The story behind the broadcast show "Armed with Science's" segment developing materials one atom at a time
March 13, 2014
By T'Jae Gibson, ARL Public Affairs
- Collaborative Research Alliance in Materials in Extreme Dynamic Environments(MEDE) that focuses on lighter weight protection materials in high strain rate environments
- Collaborative Research Alliance in Mutliscale Modeling of Electronic Materials (MSME) that focuses on electronic materials that enable significant advances in the areas of power and energy, sensor systems and devices
- In-House Initiative for Multiscale Modeling of Materials that focuses on crosscutting fundamental material and computational sciences that enable the implementation of "Sharable Physics Based Modeling" for Materials by Design
- High Performance Computing Software and Applications Institute for Multi-scale Reactive Modeling and Simulation of Insensitive Munitions (Energetic Materials), currently being integrated into the Enterprise.
Army researchers are forging new paths in material development to bring to Soldiers equipment and supplies tougher than steel, from materials that don't yet exist.
As part of a 10-year program involving partners from universities and industry, Army Research Laboratory scientists are investigating novel approaches that will result in the development of new classes of materials to protect Soldiers, their warfighting and communication equipment and the combat vehicles they rely on to get them in and out of warzones.
Building upon expertise in coupling materials together to arrive at the best Soldier solutions like ballistic vests and helmets, the ARL-led collaborative research team is forging a new path to develop new materials. They're taking unprecedented approaches to examine materials. They will design the atomic level structures down to the crystal and molecular level to create transformational materials that will be used in future uniforms, electronic devices, armored vehicles and anything else Soldiers touch, or touch Soldiers.
When researchers achieve this understanding, Soldiers could then be outfitted with 30 percent lighter weight, more robust but less cumbersome protection equipment; weapon systems that have five to 10 times their current energy output; 30 percent more battlefield power; and electronics with 30 percent longer battlefield lifetimes. These improvements will free up Soldiers to focus on devastating the enemy's willpower and ability to act.
This program requires Army scientists to model and examine materials in extreme environments. "To make things harder, we want to see them (the materials) while they are exploding, or being blasted, or being hit by armor piercing projectiles, or being used as a battery. Not an easy task but an exciting one," said Dr. John Beatty, who manages ARL's Materials in Extreme Dynamic Environments Collaborative Research Alliance. Under his watch, this alliance will build the capability to design revolutionary materials for protecting Soldiers. He said "no longer will we take materials 'off the shelf' to put into armor systems. Instead materials will become an integral part of the design process itself."
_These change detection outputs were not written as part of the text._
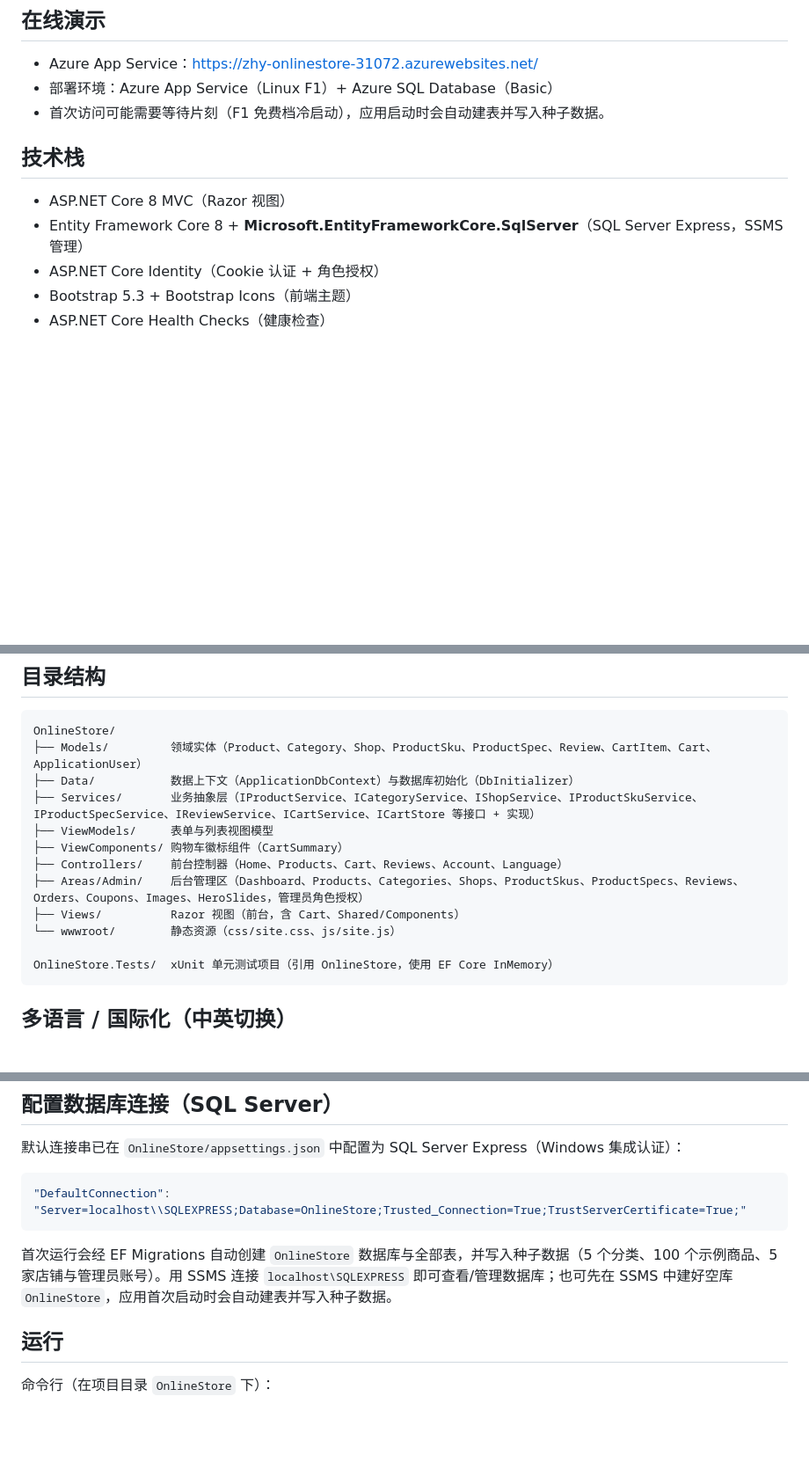
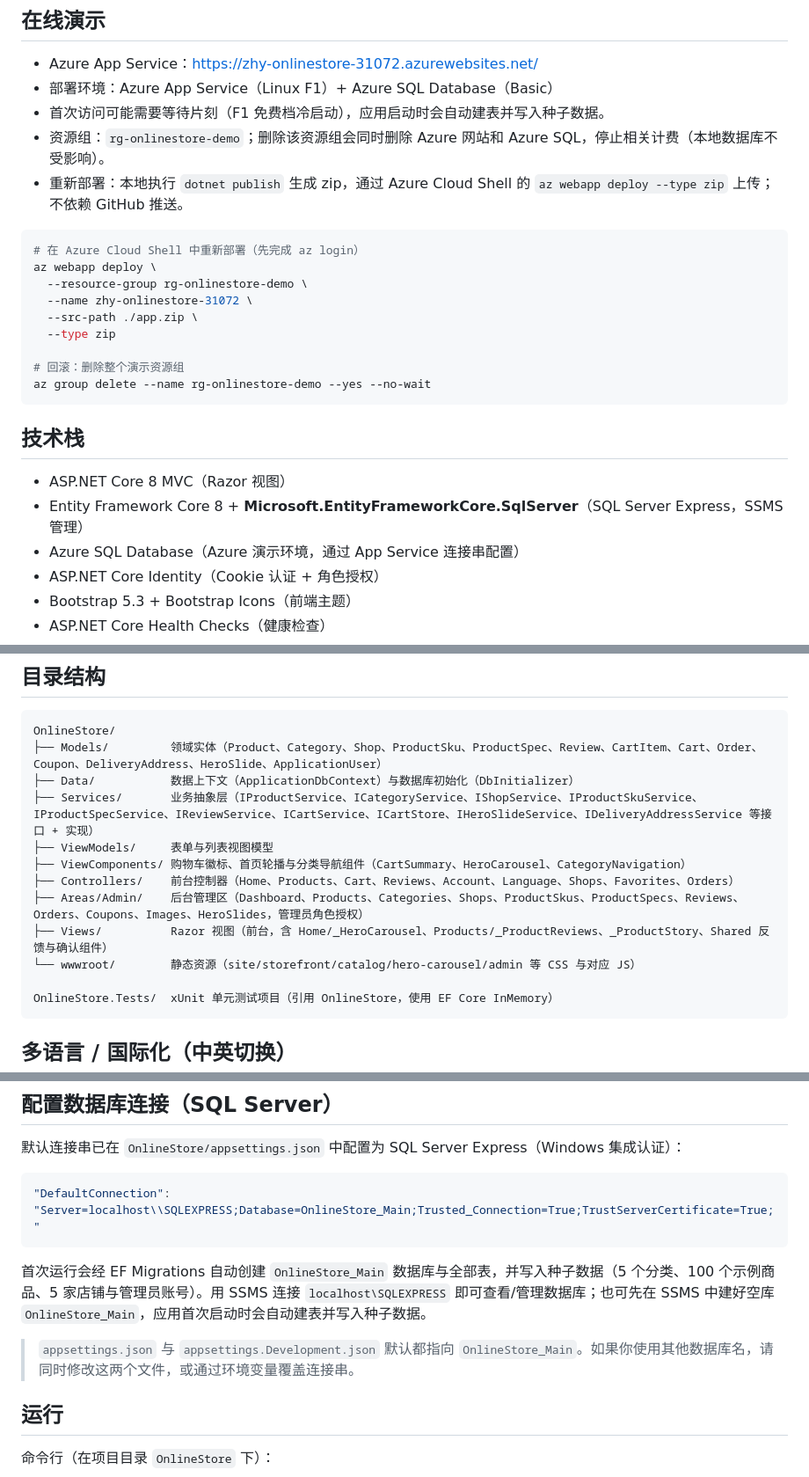
Before and after one commit to zjb18310710751-commits/OnlineStore, a Markdown page: README.md, 3 parts joined by grey strips. Shown at 88% size. Drawn GitHub-style; blank space fills up the shorter version.

Commit message:
更新 README 的数据库、功能与 Azure 部署说明

````diff
--- a/README.md
+++ b/README.md
@@ -7,11 +7,26 @@
 - Azure App Service：<https://zhy-onlinestore-31072.azurewebsites.net/>
 - 部署环境：Azure App Service（Linux F1）+ Azure SQL Database（Basic）
 - 首次访问可能需要等待片刻（F1 免费档冷启动），应用启动时会自动建表并写入种子数据。
+- 资源组：`rg-onlinestore-demo`；删除该资源组会同时删除 Azure 网站和 Azure SQL，停止相关计费（本地数据库不受影响）。
+- 重新部署：本地执行 `dotnet publish` 生成 zip，通过 Azure Cloud Shell 的 `az webapp deploy --type zip` 上传；不依赖 GitHub 推送。
+
+```bash
+# 在 Azure Cloud Shell 中重新部署（先完成 az login）
+az webapp deploy \
+  --resource-group rg-onlinestore-demo \
+  --name zhy-onlinestore-31072 \
+  --src-path ./app.zip \
+  --type zip
+
+# 回滚：删除整个演示资源组
+az group delete --name rg-onlinestore-demo --yes --no-wait
+```
 
 ## 技术栈
 
 - ASP.NET Core 8 MVC（Razor 视图）
 - Entity Framework Core 8 + **Microsoft.EntityFrameworkCore.SqlServer**（SQL Server Express，SSMS 管理）
+- Azure SQL Database（Azure 演示环境，通过 App Service 连接串配置）
 - ASP.NET Core Identity（Cookie 认证 + 角色授权）
 - Bootstrap 5.3 + Bootstrap Icons（前端主题）
 - ASP.NET Core Health Checks（健康检查）
@@ -49,15 +67,15 @@
 
 ```
 OnlineStore/
-├── Models/         领域实体（Product、Category、Shop、ProductSku、ProductSpec、Review、CartItem、Cart、ApplicationUser）
+├── Models/         领域实体（Product、Category、Shop、ProductSku、ProductSpec、Review、CartItem、Cart、Order、Coupon、DeliveryAddress、HeroSlide、ApplicationUser）
 ├── Data/           数据上下文（ApplicationDbContext）与数据库初始化（DbInitializer）
-├── Services/       业务抽象层（IProductService、ICategoryService、IShopService、IProductSkuService、IProductSpecService、IReviewService、ICartService、ICartStore 等接口 + 实现）
+├── Services/       业务抽象层（IProductService、ICategoryService、IShopService、IProductSkuService、IProductSpecService、IReviewService、ICartService、ICartStore、IHeroSlideService、IDeliveryAddressService 等接口 + 实现）
 ├── ViewModels/     表单与列表视图模型
-├── ViewComponents/ 购物车徽标组件（CartSummary）
-├── Controllers/    前台控制器（Home、Products、Cart、Reviews、Account、Language）
+├── ViewComponents/ 购物车徽标、首页轮播与分类导航组件（CartSummary、HeroCarousel、CategoryNavigation）
+├── Controllers/    前台控制器（Home、Products、Cart、Reviews、Account、Language、Shops、Favorites、Orders）
 ├── Areas/Admin/    后台管理区（Dashboard、Products、Categories、Shops、ProductSkus、ProductSpecs、Reviews、Orders、Coupons、Images、HeroSlides，管理员角色授权）
-├── Views/          Razor 视图（前台，含 Cart、Shared/Components）
-└── wwwroot/        静态资源（css/site.css、js/site.js）
+├── Views/          Razor 视图（前台，含 Home/_HeroCarousel、Products/_ProductReviews、_ProductStory、Shared 反馈与确认组件）
+└── wwwroot/        静态资源（site/storefront/catalog/hero-carousel/admin 等 CSS 与对应 JS）
 
 OnlineStore.Tests/  xUnit 单元测试项目（引用 OnlineStore，使用 EF Core InMemory）
 ```
@@ -85,10 +103,12 @@ OnlineStore.Tests/  xUnit 单元测试项目（引用 OnlineStore，使用 EF Co
 默认连接串已在 `OnlineStore/appsettings.json` 中配置为 SQL Server Express（Windows 集成认证）：
 
 ```json
-"DefaultConnection": "Server=localhost\\SQLEXPRESS;Database=OnlineStore;Trusted_Connection=True;TrustServerCertificate=True;"
+"DefaultConnection": "Server=localhost\\SQLEXPRESS;Database=OnlineStore_Main;Trusted_Connection=True;TrustServerCertificate=True;"
 ```
 
-首次运行会经 EF Migrations 自动创建 `OnlineStore` 数据库与全部表，并写入种子数据（5 个分类、100 个示例商品、5 家店铺与管理员账号）。用 SSMS 连接 `localhost\SQLEXPRESS` 即可查看/管理数据库；也可先在 SSMS 中建好空库 `OnlineStore`，应用首次启动时会自动建表并写入种子数据。
+首次运行会经 EF Migrations 自动创建 `OnlineStore_Main` 数据库与全部表，并写入种子数据（5 个分类、100 个示例商品、5 家店铺与管理员账号）。用 SSMS 连接 `localhost\SQLEXPRESS` 即可查看/管理数据库；也可先在 SSMS 中建好空库 `OnlineStore_Main`，应用首次启动时会自动建表并写入种子数据。
+
+> `appsettings.json` 与 `appsettings.Development.json` 默认都指向 `OnlineStore_Main`。如果你使用其他数据库名，请同时修改这两个文件，或通过环境变量覆盖连接串。
 
 ## 运行
 
````
Also changed, not shown: other parts of README.md (+3 -0 lines).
To complement ARL's expertise in protection materials, modeling, high strain rate characterization and computational tool development, ARL named Johns Hopkins University as the lead research organization of its external collaborative research team that's looking at materials in extreme environments, like the environments found when personnel and vehicle armor systems protect the Soldier from projectiles or explosions. Major partner institutions include the California Institute of Technology, the University of Delaware and Rutgers University.
Recent significant advances in experimental and computational capabilities and technology are helping them "address this challenge with an exceptional likelihood of success" said Dr. Peter Plostins, ARL's former director of Enterprise for Multiscale Research in Materials. "The key is to be able to model large problems at and across material scales as well as experimentally interrogate those scales to discover new phenomena and material behavior and validate the modeling effectively," said Plostins, who retired from ARL in December.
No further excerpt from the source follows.